William C. Hockaday, Jeremiah M. Purcell, Alan G. Marshall, Jeffery A. Baldock, Patrick G. Hatcher

Limnol. Oceanogr. Methods 7:81-95 (2009) | DOI: 10.4319/lom.2009.7.81
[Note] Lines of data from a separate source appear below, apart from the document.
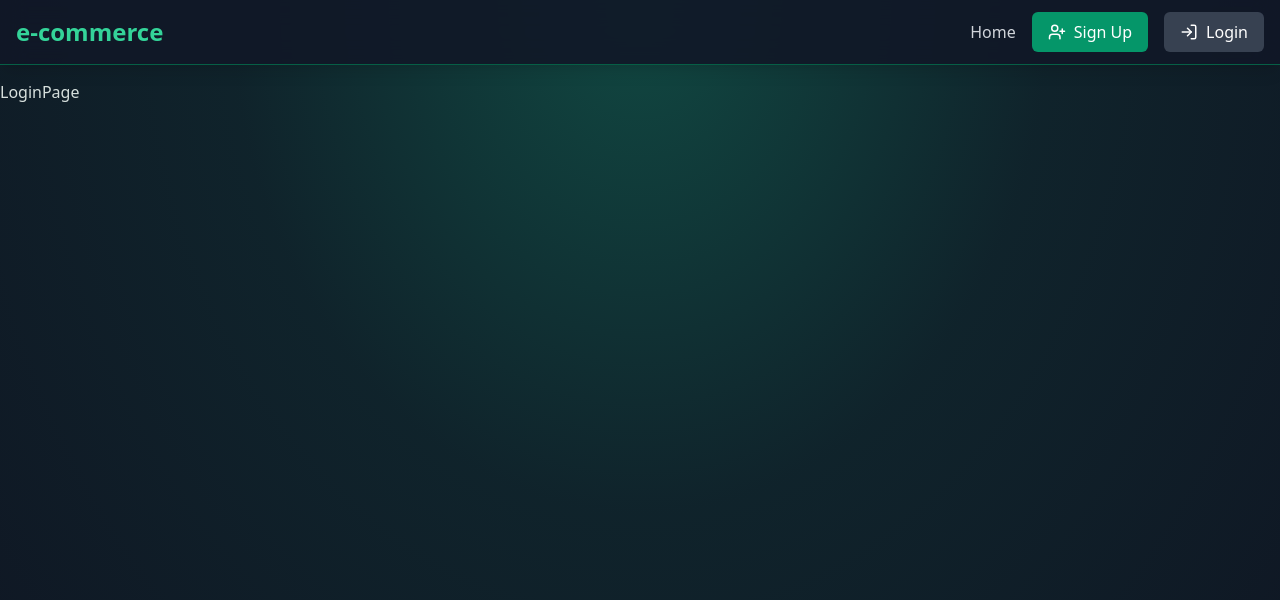
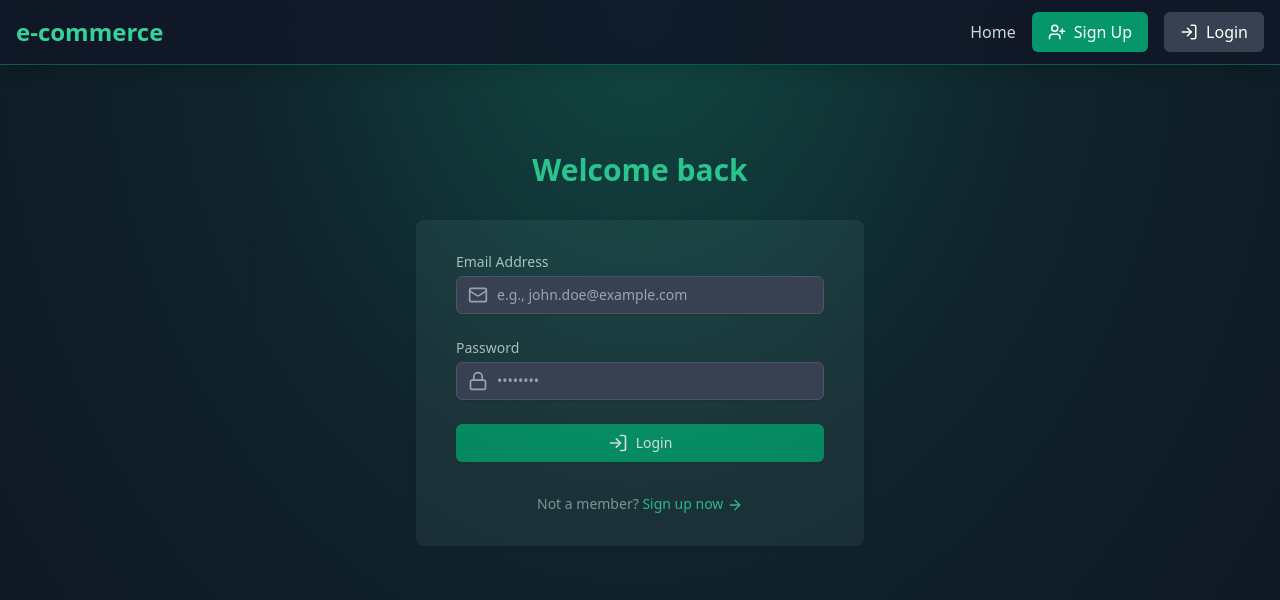
Before and after one commit to solarluiso/e-commerce-store, a React (Vite) app in the folder frontend/: page /login in a window 1280 px wide. Shown: the top 600 px of the page. Built offline with nearby package versions, Linux system fonts and the light colour scheme.

Commit message:
implement LoginPage with form handling and validation

```diff
--- a/frontend/src/pages/LoginPage.jsx
+++ b/frontend/src/pages/LoginPage.jsx
@@ -1,7 +1,108 @@
-import React from "react";
+import { useState } from "react";
+import { Link } from "react-router-dom";
+import { LogIn, Mail, Lock, ArrowRight, Loader } from "lucide-react";
 
 const LoginPage = () => {
-  return <div>LoginPage</div>;
+  const [email, setEmail] = useState("");
+  const [password, setPassword] = useState("");
+  const loading = false;
+
+  const handleSubmit = (e) => {
+    e.preventDefault();
+    console.log({ email, password });
+  };
+
+  return (
+    <div className="flex flex-col justify-center py-12 sm:px-6 lg:px-8">
+      <div className="sm:mx-auto sm:w-full sm:max-w-md">
+        <h2 className="mt-6 text-center text-3xl font-extrabold text-emerald-400">
+          Welcome back
+        </h2>
+      </div>
+
+      <div className="mt-8 sm:mx-auto sm:w-full sm:max-w-md">
+        <div className="bg-gray-800 py-8 px-4 shadow sm:rounded-lg sm:px-10">
+          <form onSubmit={handleSubmit} className="space-y-6">
+            <div>
+              <label
+                htmlFor="email"
+                className="block text-sm font-medium text-gray-300"
+              >
+                Email Address
+              </label>
+              <div className="mt-1 relative rounded-md shadow-sm">
+                <div className="absolute inset-y-0 left-0 pl-3 flex items-center pointer-events-none">
+                  <Mail className="h-5 w-5 text-gray-400" aria-hidden="true" />
+                </div>
+                <input
+                  id="email"
+                  type="email"
+                  required
+                  value={email}
+                  onChange={(e) => setEmail(e.target.value)}
+                  className=" block w-full px-3 py-2 pl-10 bg-gray-700 border border-gray-600 rounded-md shadow-sm placeholder-gray-400 focus:outline-none focus:ring-emerald-500 focus:border-emerald-500 sm:text-sm"
+                  placeholder="e.g., john.doe@example.com"
+                />
+              </div>
+            </div>
+
+            <div>
+              <label
+                htmlFor="password"
+                className="block text-sm font-medium text-gray-300"
+              >
+                Password
+              </label>
+              <div className="mt-1 relative rounded-md shadow-sm">
+                <div className="absolute inset-y-0 left-0 pl-3 flex items-center pointer-events-none">
+                  <Lock className="h-5 w-5 text-gray-400" aria-hidden="true" />
+                </div>
+                <input
+                  id="password"
+                  type="password"
+                  required
+                  value={password}
+                  onChange={(e) => setPassword(e.target.value)}
+                  className=" block w-full px-3 py-2 pl-10 bg-gray-700 border border-gray-600 rounded-md shadow-sm placeholder-gray-400 focus:outline-none focus:ring-emerald-500 focus:border-emerald-500 sm:text-sm"
+                  placeholder="••••••••"
+                />
+              </div>
+            </div>
+
+            <button
+              type="submit"
+              className="w-full flex justify-center py-2 px-4 border border-transparent rounded-md shadow-sm text-sm font-medium text-white bg-emerald-600 hover:bg-emerald-700 focus:outline-none focus:ring-2 focus:ring-offset-2 focus:ring-emerald-500 transition duration-150 ease-in-out disabled:opacity-50"
+              disabled={loading}
+            >
+              {loading ? (
+                <>
+                  <Loader
+                    className="mr-2 h-5 w-5 animate-spin"
+                    aria-hidden="true"
+                  />
+                  Loading...
+                </>
+              ) : (
+                <>
+                  <LogIn className="mr-2 h-5 w-5" aria-hidden="true" />
+                  Login
+                </>
+              )}
+            </button>
+          </form>
+
+          <p className="mt-8 text-center text-sm text-gray-400">
+            Not a member?{" "}
+            <Link
+              to="/signup"
+              className="font-medium text-emerald-400 hover:text-emerald-300"
+            >
+              Sign up now <ArrowRight className="inline h-4 w-4" />
+            </Link>
+          </p>
+        </div>
+      </div>
+    </div>
+  );
 };
-
 export default LoginPage;
```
ABSTRACT: Fourier-transform ion cyclotron resonance mass spectrometry (MS) has demonstrated potential to revolutionize the fields of limnology and chemical oceanography by identifying the individual molecular components of organic matter in natural waters. The use of MS for this purpose is made possible by the electrospray technique which successfully ionizes polar, nonvolatile organic molecules. Another recently developed ion source, atmospheric pressure photoionization (APPI), extends MS capabilities to less polar molecules. This article presents early results on the application of APPI MS to natural organic matter. We compare APPI MS and electrospray MS data for dissolved organic matter from Lake Drummond (Virginia, USA). Collectively, electrospray and APPI MS identify more than 6000 molecular species to which we assign unique molecular formulas. Fewer than 1000 molecular species are common to both electrospray and APPI mass spectra, indicating that the techniques are highly complementary in the types of molecules they ionize. Access to a broad range of molecules provided by combining APPI and electrospray has prompted a qualitative analysis. The goal is to assess the extent to which molecular MS data correspond with elemental (CHNOS) and structural characteristics determined by combustion elemental analyses and 13C nuclear magnetic resonance (NMR). Because the data obtained by these different methods are not directly comparable, we propose a novel data analysis procedure that facilitates their comparison. The bulk elemental composition calculated from electrospray MS data are in close agreement (± 15%) with values determined by combustion elemental analysis. APPI and electrospray MS detect protein contributions in agreement with 13C NMR (6 wt %) but underestimate carbohydrates relative to 13C NMR. Nevertheless, MS results agree with NMR on the relative proportions of noncarbohydrate compounds in the organic matter: lignins > lipids > peptides. Finally, we use a molecular mixing model to simulate a 13C NMR spectrum from the MS datasets. The correspondence of the simulated and measured 13C NMR signals (74%) suggests that, collectively, the molecular species identified by APPI and electrospray MS comprise a large portion of the organic matter in Lake Drummond. These results add credibility to electrospray and APPI MS in limnology and oceanography applications, but further characterization of ion source behavior is fundamental to the accurate interpretation of MS data.